• Extracted records:

▽

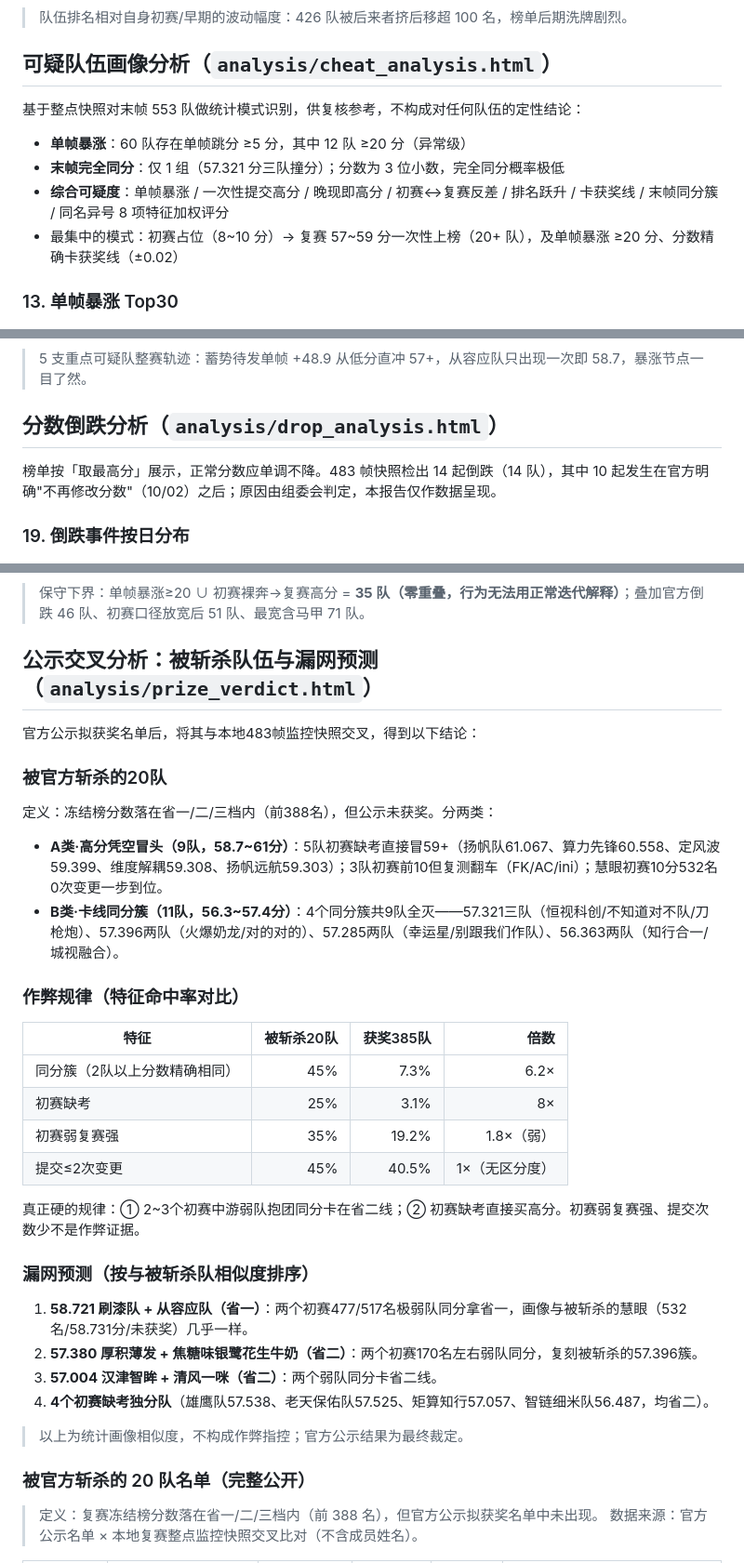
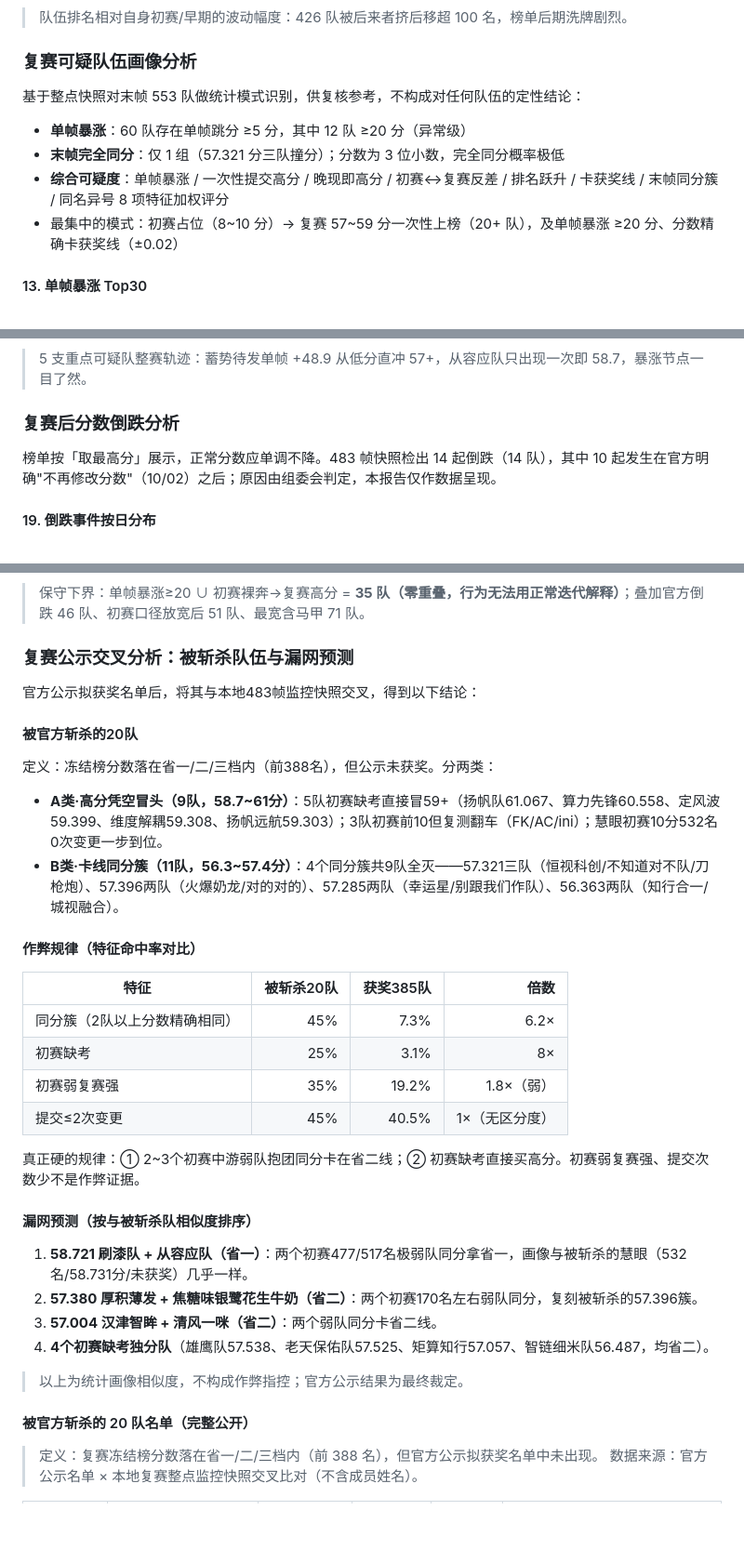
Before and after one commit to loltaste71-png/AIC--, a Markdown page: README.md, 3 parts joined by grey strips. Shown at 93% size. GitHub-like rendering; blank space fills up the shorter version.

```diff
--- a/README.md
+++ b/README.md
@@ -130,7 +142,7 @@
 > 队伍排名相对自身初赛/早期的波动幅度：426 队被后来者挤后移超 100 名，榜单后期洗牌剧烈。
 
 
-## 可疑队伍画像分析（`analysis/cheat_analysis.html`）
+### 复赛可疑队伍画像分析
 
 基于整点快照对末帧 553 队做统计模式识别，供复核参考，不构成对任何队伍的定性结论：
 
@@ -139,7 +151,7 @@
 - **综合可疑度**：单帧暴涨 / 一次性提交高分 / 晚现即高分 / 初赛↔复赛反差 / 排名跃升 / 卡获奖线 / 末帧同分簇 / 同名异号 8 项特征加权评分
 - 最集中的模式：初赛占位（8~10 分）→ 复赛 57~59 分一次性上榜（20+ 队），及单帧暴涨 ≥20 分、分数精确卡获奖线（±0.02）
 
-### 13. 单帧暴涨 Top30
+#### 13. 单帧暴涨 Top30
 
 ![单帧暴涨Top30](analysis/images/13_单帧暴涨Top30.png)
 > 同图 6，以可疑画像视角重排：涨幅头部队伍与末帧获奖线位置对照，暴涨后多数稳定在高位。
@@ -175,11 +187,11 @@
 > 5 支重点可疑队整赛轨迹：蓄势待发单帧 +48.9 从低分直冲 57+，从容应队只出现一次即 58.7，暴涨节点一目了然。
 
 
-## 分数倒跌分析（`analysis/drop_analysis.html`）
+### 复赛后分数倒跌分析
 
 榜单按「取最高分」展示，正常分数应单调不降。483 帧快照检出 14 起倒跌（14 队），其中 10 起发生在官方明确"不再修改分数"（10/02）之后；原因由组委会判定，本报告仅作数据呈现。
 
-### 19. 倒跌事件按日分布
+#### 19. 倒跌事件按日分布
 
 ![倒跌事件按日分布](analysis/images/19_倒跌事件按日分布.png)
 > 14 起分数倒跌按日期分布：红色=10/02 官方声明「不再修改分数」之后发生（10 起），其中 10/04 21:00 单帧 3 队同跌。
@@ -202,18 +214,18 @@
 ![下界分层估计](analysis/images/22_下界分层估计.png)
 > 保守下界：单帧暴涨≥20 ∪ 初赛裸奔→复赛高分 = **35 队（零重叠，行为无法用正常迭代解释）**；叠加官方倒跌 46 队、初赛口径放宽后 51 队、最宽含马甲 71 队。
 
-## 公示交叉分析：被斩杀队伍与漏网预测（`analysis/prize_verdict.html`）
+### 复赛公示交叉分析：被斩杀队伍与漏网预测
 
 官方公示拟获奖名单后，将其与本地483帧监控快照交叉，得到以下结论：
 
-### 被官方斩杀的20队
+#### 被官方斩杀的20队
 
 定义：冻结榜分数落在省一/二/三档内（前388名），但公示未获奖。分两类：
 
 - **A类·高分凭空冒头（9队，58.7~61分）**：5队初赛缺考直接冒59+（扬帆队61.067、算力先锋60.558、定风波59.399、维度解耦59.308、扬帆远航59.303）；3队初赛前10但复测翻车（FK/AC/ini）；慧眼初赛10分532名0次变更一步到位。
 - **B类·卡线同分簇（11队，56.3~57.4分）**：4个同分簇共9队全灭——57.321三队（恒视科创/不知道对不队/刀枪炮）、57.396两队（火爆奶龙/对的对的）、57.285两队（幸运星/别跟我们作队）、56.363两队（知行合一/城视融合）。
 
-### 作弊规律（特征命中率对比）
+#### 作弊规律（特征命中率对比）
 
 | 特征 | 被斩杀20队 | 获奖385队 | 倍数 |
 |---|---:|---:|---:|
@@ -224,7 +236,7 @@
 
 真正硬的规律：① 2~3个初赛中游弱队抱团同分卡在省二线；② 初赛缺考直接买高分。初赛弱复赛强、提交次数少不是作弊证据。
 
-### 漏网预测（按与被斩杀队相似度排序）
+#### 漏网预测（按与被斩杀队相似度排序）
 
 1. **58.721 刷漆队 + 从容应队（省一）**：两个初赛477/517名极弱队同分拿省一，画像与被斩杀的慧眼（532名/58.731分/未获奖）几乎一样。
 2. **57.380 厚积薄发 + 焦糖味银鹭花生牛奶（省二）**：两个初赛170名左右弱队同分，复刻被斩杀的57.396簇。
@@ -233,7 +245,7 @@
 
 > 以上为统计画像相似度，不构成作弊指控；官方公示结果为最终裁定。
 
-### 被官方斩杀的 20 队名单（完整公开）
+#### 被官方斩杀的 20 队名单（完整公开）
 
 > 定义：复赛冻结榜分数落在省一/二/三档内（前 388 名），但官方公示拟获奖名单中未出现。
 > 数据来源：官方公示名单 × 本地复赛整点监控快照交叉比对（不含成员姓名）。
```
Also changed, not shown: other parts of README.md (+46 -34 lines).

△

• Task directions:
Output the entries above verbatim, leaving out images.

• Result below:
Before and after one commit to loltaste71-png/AIC--, a Markdown page: README.md, 3 parts joined by grey strips. Shown at 93% size. GitHub-like rendering; blank space fills up the shorter version.

```diff
--- a/README.md
+++ b/README.md
@@ -130,7 +142,7 @@
 > 队伍排名相对自身初赛/早期的波动幅度：426 队被后来者挤后移超 100 名，榜单后期洗牌剧烈。
 
 
-## 可疑队伍画像分析（`analysis/cheat_analysis.html`）
+### 复赛可疑队伍画像分析
 
 基于整点快照对末帧 553 队做统计模式识别，供复核参考，不构成对任何队伍的定性结论：
 
@@ -139,7 +151,7 @@
 - **综合可疑度**：单帧暴涨 / 一次性提交高分 / 晚现即高分 / 初赛↔复赛反差 / 排名跃升 / 卡获奖线 / 末帧同分簇 / 同名异号 8 项特征加权评分
 - 最集中的模式：初赛占位（8~10 分）→ 复赛 57~59 分一次性上榜（20+ 队），及单帧暴涨 ≥20 分、分数精确卡获奖线（±0.02）
 
-### 13. 单帧暴涨 Top30
+#### 13. 单帧暴涨 Top30
 
 ![单帧暴涨Top30](analysis/images/13_单帧暴涨Top30.png)
 > 同图 6，以可疑画像视角重排：涨幅头部队伍与末帧获奖线位置对照，暴涨后多数稳定在高位。
@@ -175,11 +187,11 @@
 > 5 支重点可疑队整赛轨迹：蓄势待发单帧 +48.9 从低分直冲 57+，从容应队只出现一次即 58.7，暴涨节点一目了然。
 
 
-## 分数倒跌分析（`analysis/drop_analysis.html`）
+### 复赛后分数倒跌分析
 
 榜单按「取最高分」展示，正常分数应单调不降。483 帧快照检出 14 起倒跌（14 队），其中 10 起发生在官方明确"不再修改分数"（10/02）之后；原因由组委会判定，本报告仅作数据呈现。
 
-### 19. 倒跌事件按日分布
+#### 19. 倒跌事件按日分布
 
 ![倒跌事件按日分布](analysis/images/19_倒跌事件按日分布.png)
 > 14 起分数倒跌按日期分布：红色=10/02 官方声明「不再修改分数」之后发生（10 起），其中 10/04 21:00 单帧 3 队同跌。
@@ -202,18 +214,18 @@
 ![下界分层估计](analysis/images/22_下界分层估计.png)
 > 保守下界：单帧暴涨≥20 ∪ 初赛裸奔→复赛高分 = **35 队（零重叠，行为无法用正常迭代解释）**；叠加官方倒跌 46 队、初赛口径放宽后 51 队、最宽含马甲 71 队。
 
-## 公示交叉分析：被斩杀队伍与漏网预测（`analysis/prize_verdict.html`）
+### 复赛公示交叉分析：被斩杀队伍与漏网预测
 
 官方公示拟获奖名单后，将其与本地483帧监控快照交叉，得到以下结论：
 
-### 被官方斩杀的20队
+#### 被官方斩杀的20队
 
 定义：冻结榜分数落在省一/二/三档内（前388名），但公示未获奖。分两类：
 
 - **A类·高分凭空冒头（9队，58.7~61分）**：5队初赛缺考直接冒59+（扬帆队61.067、算力先锋60.558、定风波59.399、维度解耦59.308、扬帆远航59.303）；3队初赛前10但复测翻车（FK/AC/ini）；慧眼初赛10分532名0次变更一步到位。
 - **B类·卡线同分簇（11队，56.3~57.4分）**：4个同分簇共9队全灭——57.321三队（恒视科创/不知道对不队/刀枪炮）、57.396两队（火爆奶龙/对的对的）、57.285两队（幸运星/别跟我们作队）、56.363两队（知行合一/城视融合）。
 
-### 作弊规律（特征命中率对比）
+#### 作弊规律（特征命中率对比）
 
 | 特征 | 被斩杀20队 | 获奖385队 | 倍数 |
 |---|---:|---:|---:|
@@ -224,7 +236,7 @@
 
 真正硬的规律：① 2~3个初赛中游弱队抱团同分卡在省二线；② 初赛缺考直接买高分。初赛弱复赛强、提交次数少不是作弊证据。
 
-### 漏网预测（按与被斩杀队相似度排序）
+#### 漏网预测（按与被斩杀队相似度排序）
 
 1. **58.721 刷漆队 + 从容应队（省一）**：两个初赛477/517名极弱队同分拿省一，画像与被斩杀的慧眼（532名/58.731分/未获奖）几乎一样。
 2. **57.380 厚积薄发 + 焦糖味银鹭花生牛奶（省二）**：两个初赛170名左右弱队同分，复刻被斩杀的57.396簇。
@@ -233,7 +245,7 @@
 
 > 以上为统计画像相似度，不构成作弊指控；官方公示结果为最终裁定。
 
-### 被官方斩杀的 20 队名单（完整公开）
+#### 被官方斩杀的 20 队名单（完整公开）
 
 > 定义：复赛冻结榜分数落在省一/二/三档内（前 388 名），但官方公示拟获奖名单中未出现。
 > 数据来源：官方公示名单 × 本地复赛整点监控快照交叉比对（不含成员姓名）。
```
Also changed, not shown: other parts of README.md (+46 -34 lines).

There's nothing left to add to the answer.